What Happened To Killer Nanny Louise Woodward After Her Conviction?

In 1997, British nanny Louise Woodward, working in the U.S., was convicted of second-degree murder by a jury in Boston for the death of Matthew Eappen. Eappen, who was less than 1 year old when he died, was in Woodward's care. Woodward pleaded not guilty to murder in the high-profile case. After that first jury ruling, the judge who oversaw the proceedings controversially downgraded Woodward's conviction to involuntary manslaughter, instead.

The coroner's report in the Eappen case ruled that the young child died from a brain hemorrhage, which according to the Centers for Disease Control and Prevention (CDC) is also known as Shaken Baby Syndrome (SBS). A second-degree murder conviction carries with it the possibility of life behind bars, but Woodward's sentence was reduced to time already served and she was freed after spending 289 days in jail, 279 of those days awaiting trial, according to Cosmopolitan. Here's what we know about where "Killer Nanny" Louise Woodward is now.

Woodward called an ambulance when Eappen stopped breathing

According to The Sun, Woodward was 18 years old in 1996 when she came to the U.S. to work as a nanny. The Eappens were the second family she worked for once she arrived. Shortly after she began to work for the Eappens, Matthew Eappen stopped breathing, and Woodward called an ambulance, at which time the child was transported to a nearby hospital. At that time, Eappen fell into a coma, and five days later the boy died.

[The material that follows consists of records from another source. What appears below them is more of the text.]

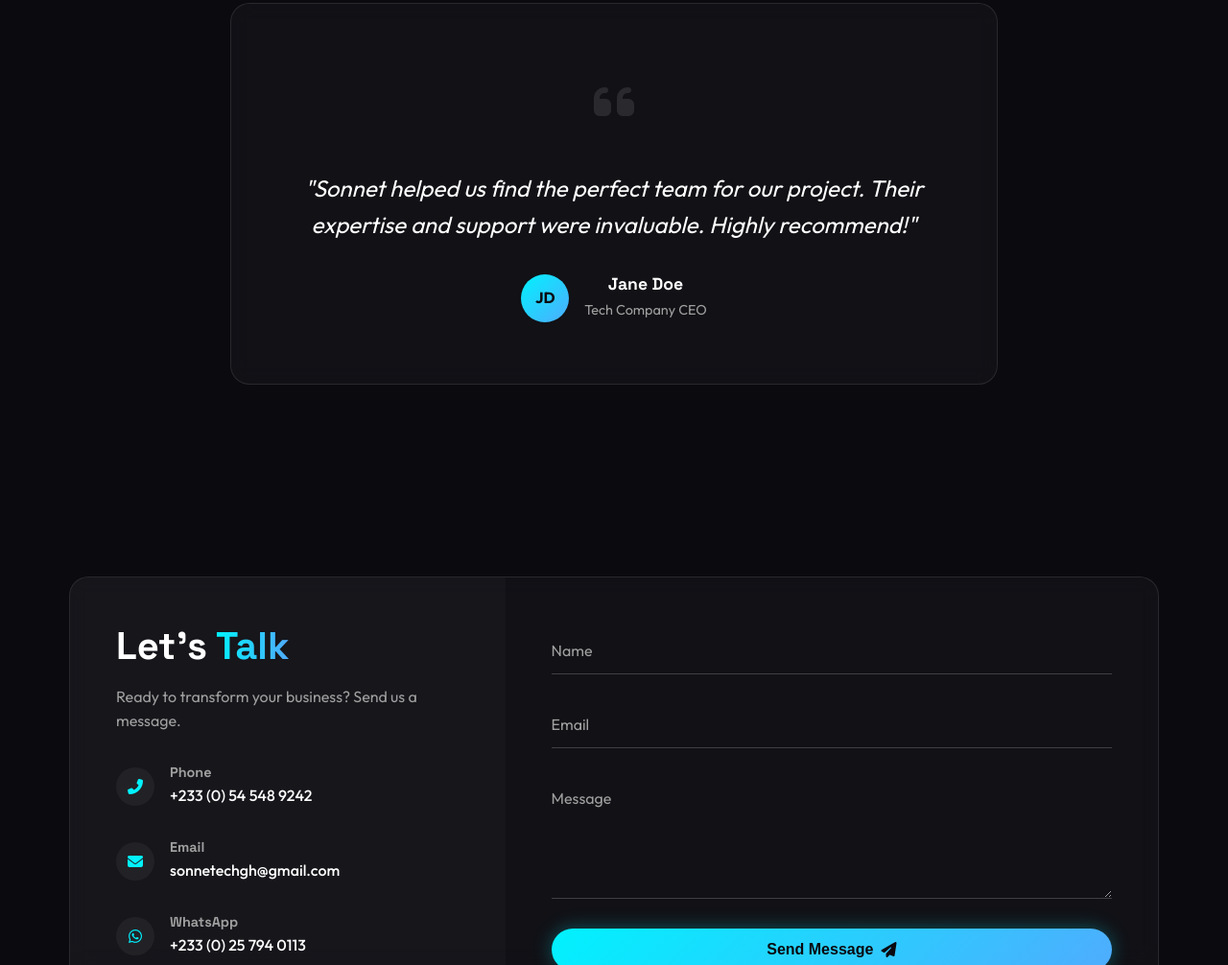
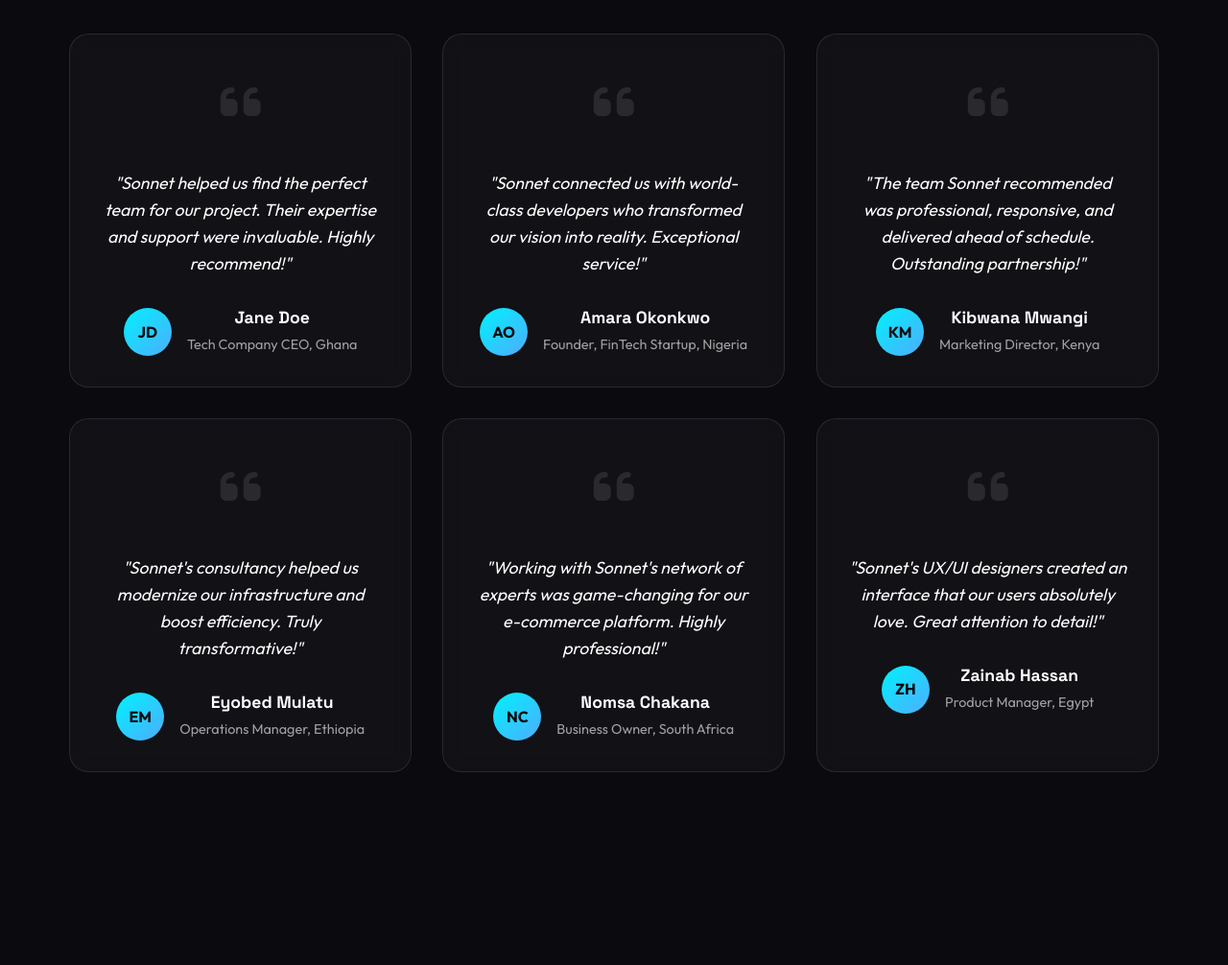
Before and after one commit to sonnetechgh-lang/Web-Project, a plain HTML site: page index.html in a window 1280 px wide. Shown: the part 3369-4375 px from the top of the page at 96% size. Drawn offline with nearby package versions, Linux system fonts and the light colour scheme.

Commit message:
first commit

```diff
--- a/index.html
+++ b/index.html
@@ -285,15 +285,76 @@
             <div class="container">
                 <h2 class="section-title text-center" data-aos="fade-up">Client <span
                         class="text-gradient">Stories</span></h2>
-                <div class="testimonial-card glass-panel" data-aos="zoom-in">
-                    <div class="quote-icon"><i class="fas fa-quote-left"></i></div>
-                    <p class="testimonial-text">"Sonnet helped us find the perfect team for our project. Their expertise
-                        and support were invaluable. Highly recommend!"</p>
-                    <div class="testimonial-author">
-                        <div class="author-avatar">JD</div>
-                        <div class="author-info">
-                            <h4>Jane Doe</h4>
-                            <span>Tech Company CEO</span>
+                <div class="testimonials-grid">
+                    <div class="testimonial-card glass-panel" data-aos="zoom-in" data-aos-delay="0">
+                        <div class="quote-icon"><i class="fas fa-quote-left"></i></div>
+                        <p class="testimonial-text">"Sonnet helped us find the perfect team for our project. Their expertise and support were invaluable. Highly recommend!"</p>
+                        <div class="testimonial-author">
+                            <div class="author-avatar">JD</div>
+                            <div class="author-info">
+                                <h4>Jane Doe</h4>
+                                <span>Tech Company CEO, Ghana</span>
+                            </div>
+                        </div>
+                    </div>
+
+                    <div class="testimonial-card glass-panel" data-aos="zoom-in" data-aos-delay="100">
+                        <div class="quote-icon"><i class="fas fa-quote-left"></i></div>
+                        <p class="testimonial-text">"Sonnet connected us with world-class developers who transformed our vision into reality. Exceptional service!"</p>
+                        <div class="testimonial-author">
+                            <div class="author-avatar">AO</div>
+                            <div class="author-info">
+                                <h4>Amara Okonkwo</h4>
+                                <span>Founder, FinTech Startup, Nigeria</span>
+                            </div>
+                        </div>
+                    </div>
+
+                    <div class="testimonial-card glass-panel" data-aos="zoom-in" data-aos-delay="200">
+                        <div class="quote-icon"><i class="fas fa-quote-left"></i></div>
+                        <p class="testimonial-text">"The team Sonnet recommended was professional, responsive, and delivered ahead of schedule. Outstanding partnership!"</p>
+                        <div class="testimonial-author">
+                            <div class="author-avatar">KM</div>
+                            <div class="author-info">
+                                <h4>Kibwana Mwangi</h4>
+                                <span>Marketing Director, Kenya</span>
+                            </div>
+                        </div>
+                    </div>
+
+                    <div class="testimonial-card glass-panel" data-aos="zoom-in" data-aos-delay="300">
+                        <div class="quote-icon"><i class="fas fa-quote-left"></i></div>
+                        <p class="testimonial-text">"Sonnet's consultancy helped us modernize our infrastructure and boost efficiency. Truly transformative!"</p>
+                        <div class="testimonial-author">
+                            <div class="author-avatar">EM</div>
+                            <div class="author-info">
+                                <h4>Eyobed Mulatu</h4>
+                                <span>Operations Manager, Ethiopia</span>
+                            </div>
+                        </div>
+                    </div>
+
+                    <div class="testimonial-card glass-panel" data-aos="zoom-in" data-aos-delay="400">
+                        <div class="quote-icon"><i class="fas fa-quote-left"></i></div>
+                        <p class="testimonial-text">"Working with Sonnet's network of experts was game-changing for our e-commerce platform. Highly professional!"</p>
+                        <div class="testimonial-author">
+                            <div class="author-avatar">NC</div>
+                            <div class="author-info">
+                                <h4>Nomsa Chakana</h4>
+                                <span>Business Owner, South Africa</span>
+                            </div>
+                        </div>
+                    </div>
+
+                    <div class="testimonial-card glass-panel" data-aos="zoom-in" data-aos-delay="500">
+                        <div class="quote-icon"><i class="fas fa-quote-left"></i></div>
+                        <p class="testimonial-text">"Sonnet's UX/UI designers created an interface that our users absolutely love. Great attention to detail!"</p>
+                        <div class="testimonial-author">
+                            <div class="author-avatar">ZH</div>
+                            <div class="author-info">
+                                <h4>Zainab Hassan</h4>
+                                <span>Product Manager, Egypt</span>
+                            </div>
                         </div>
                     </div>
                 </div>
--- a/style.css
+++ b/style.css
@@ -687,6 +687,25 @@ section {
     font-size: 0.9rem;
 }
 
+/* Testimonials Grid */
+.testimonials-grid {
+    display: grid;
+    grid-template-columns: repeat(auto-fit, minmax(320px, 1fr));
+    gap: 2rem;
+    margin-top: 3rem;
+}
+
+.testimonials-grid .testimonial-card {
+    max-width: 100%;
+    margin: 0;
+    padding: 2rem;
+    text-align: center;
+}
+
+.testimonials-grid .testimonial-text {
+    font-size: 1.1rem;
+}
+
 /* Contact Section */
 .contact-wrapper {
     display: grid;
```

Doctors and nurses at that hospital suspected child abuse and Woodward was arrested. Among other evidence, Eappen's skull was fractured in keeping with SBS. The child's wrist was also broken and he showed signs of internal bleeding (via the Daily Mail). Though Woodward admitted she'd played somewhat roughly with Matthew Eappen she maintained her innocence. After her murder conviction it emerged that the jury was split on the ruling, and for this reason, the judge lessened Woodward's conviction to manslaughter. (Woodward is pictured above with Matthew Eappen's older brother, Brendan.)

Woodward is now a mother

Once freed, Woodward returned to the U.K. Opinion was divided both in Britain and the U.S. whether justice had in fact been served in the case. Eappen's parents went on to legally prevent Woodward from profiting from their child's death, as Daily Mail notes. Woodward also attended law school in England and worked for a time as a lawyer before she pursued her interest in teaching dance.

Wood also now goes by her married last name, Elkes, and she has a daughter of her own. On becoming a parent, Woodward said (via Daily Mail), "I am innocent. I have done nothing wrong. I am entitled to enjoy my life. I am not going to apologize for being happy." Reexamining the Woodward story is the four-part 2022 documentary series "The Killer Nanny: Did She Do It?" (per IMDb). A trailer for "The Killer Nanny: Did She Do It?" is available to watch now on YouTube.